As House and Senate committees begin hearings on the General Services Administration’s apparent excessive spending for its 2010 Western Regions Conference at the M Resort Spa Casino, industry organizations are urging a measured response to the scandal.

In reaction to the controversy, GSA has reportedly canceled a one-day sustainability conference that was scheduled for April 25 at the Hampton Inn Tropicana, a two-day conference planned at M Resort in September, and some small conferences in other cities. Dan Tangherlini, acting head of the GSA (who replaced Martha Johnson, who resigned after the release of the inspector general’s report on the Las Vegas conference), has also suspended the employee recognition program in the GSA’s Pacific Rim region.

Charles Sadler, CGMP, CHSP, CHSC, executive director and CEO of the Society of Government Meeting Professionals, sees the GSA case as “disturbing,” but newsworthy in part “because it’s unusual.

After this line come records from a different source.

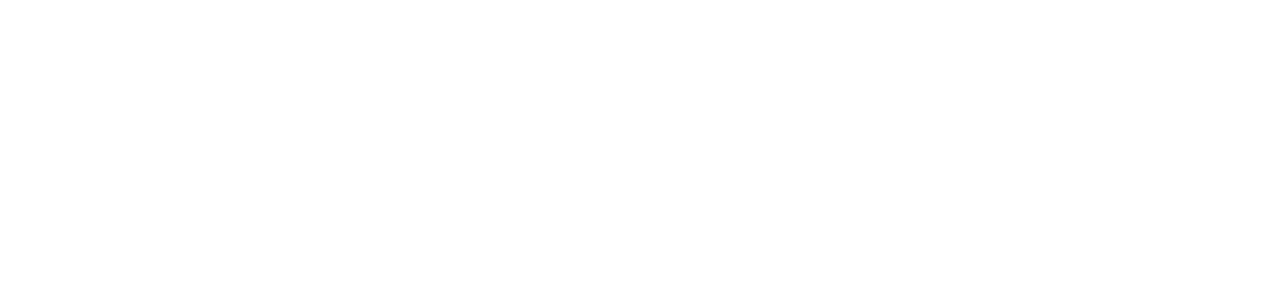
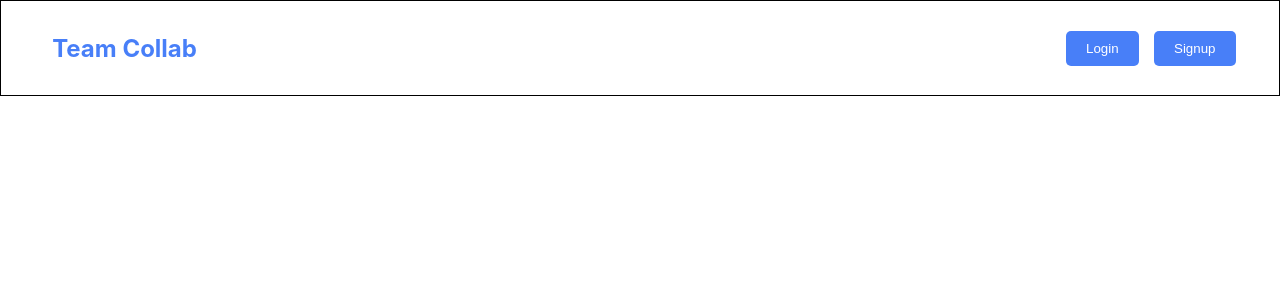
Before and after one commit to kunalsjaswal/collab-suite, a React (Create React App) app in the folder front-end/: page / in a window 1280 px wide. Before the commit this address had no page. Shown: the top 300 px of the page. Built offline with nearby package versions, Linux system fonts and the light colour scheme.

Commit message:
navbar and slide1

```diff
--- a/front-end/src/App.js
+++ b/front-end/src/App.js
@@ -1,13 +1,16 @@
-import { Routes } from "react-router-dom";
+// import { Routes } from "react-router-dom";
+
+import Navbar from "./components/Navbar/Navbar";
+
+
 
 function App() {
   return (
     <div className="App">
-       {/* <navbar></navbar> */}
-
-       <Routes>
-          {/* <Route index element = {}/> */}
-       </Routes>
+      <Navbar />
+      {/* <Routes> */}
+      {/* <Route index element = {}/> */}
+      {/* </Routes> */}
     </div>
   );
 }
--- /dev/null
+++ b/front-end/src/components/Landingpage/Style.jsx
@@ -0,0 +1,5 @@
+import styled from 'styled-components';
+
+export const SlideOne = styled.div`
+
+`
--- /dev/null
+++ b/front-end/src/components/Navbar/Navbar.jsx
@@ -0,0 +1,17 @@
+import React from 'react'
+import { NavbarDiv } from "./Style.jsx"
+
+const Navbar = () => {
+    return (
+        <NavbarDiv>
+            <h2>Team Collab</h2>
+            <div>
+                <button className="login">Login</button>
+                <button className="signup">Signup</button>
+            </div>
+
+        </NavbarDiv>
+    )
+}
+
+export default Navbar
--- /dev/null
+++ b/front-end/src/components/Navbar/Style.jsx
@@ -0,0 +1,36 @@
+import styled from 'styled-components';
+
+export const NavbarDiv = styled.div`
+    display: flex;
+    justify-content: space-between;
+    align-items: center;
+    padding: 1% 4%;
+    border: 1px solid black;
+
+    h2{
+        color:#487FF8;
+    }
+    div{
+        display: flex;
+        justify-content: center;
+        align-items: center;
+
+    }
+    button.login{
+       margin:5%;
+       background-color: #487FF8;
+       color: white;
+       padding:10px 20px;
+       border: none;
+       border-radius: 5px;
+    }
+    button.signup{
+       margin:5%;
+       background-color: #487FF8;
+       color: white;
+       padding:10px 20px;
+       border: none;
+       border-radius: 5px;
+
+    }
+`
```
Also changed, not shown: front-end/public/index.html (+0 -23 lines), front-end/src/components/Landingpage/Slide1.jsx (added, +13 -0 lines), front-end/src/components/Landingpage/Slide2.jsx (added), front-end/src/components/Landingpage/Slide3.jsx (added).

Decades of experience demonstrate that the vast majority of government conferences are productive and cost effective,” he said in a statement. “Government travel plays a significant role in the U.S. economy as a whole and no one will want to endure the economic hardship individuals and businesses would experience if leaders take the knee-jerk approach and drastically reduce or shut down government meetings and travel.”

The U.S. Travel Association, which has led the fight to get lawmakers and the general public to understand the economic significance of the meetings industry, is trying to avoid having the wastefulness of the GSA meeting impact the industry as a whole. It is asking industry suppliers to contact them with information, especially if a federal agency has canceled a meeting at their hotel, convention center, or destination, or if they have a positive story about a federal conference or meeting that stayed within the guidelines or that provided value to the taxpayer.

Roger Dow, president and CEO of U.S. Travel, has urged lawmakers to remember that the GSA meeting does not negate the critical value of meetings and travel. “At a time when Washington is laser-focused on creating jobs and curbing wasteful spending,” Dow said in a statement, “we hope policymakers will remember that responsible travel can help accomplish these goals. We know through repeated studies that travel for face-to-face meetings increases worker productivity in the private and public sectors. We also know that meetings, conferences, and events are critical to our economy and support 845,000 U.S. jobs.”

SGMP’s Sadler went on to suggest there might be a silver lining to the scandal. “GSA's black eye for this 2010 WRC meeting will be SGMP members' and leaders' golden opportunity to advocate for the training and certification of government planners. This acknowledgement of the importance of providing education and resources for meeting planning is the first step toward ensuring that government policy and best practices for efficient, cost-effective meetings are the standard—starting with the career government employee and continuing all the way up to the appointee who may head a federal agency.”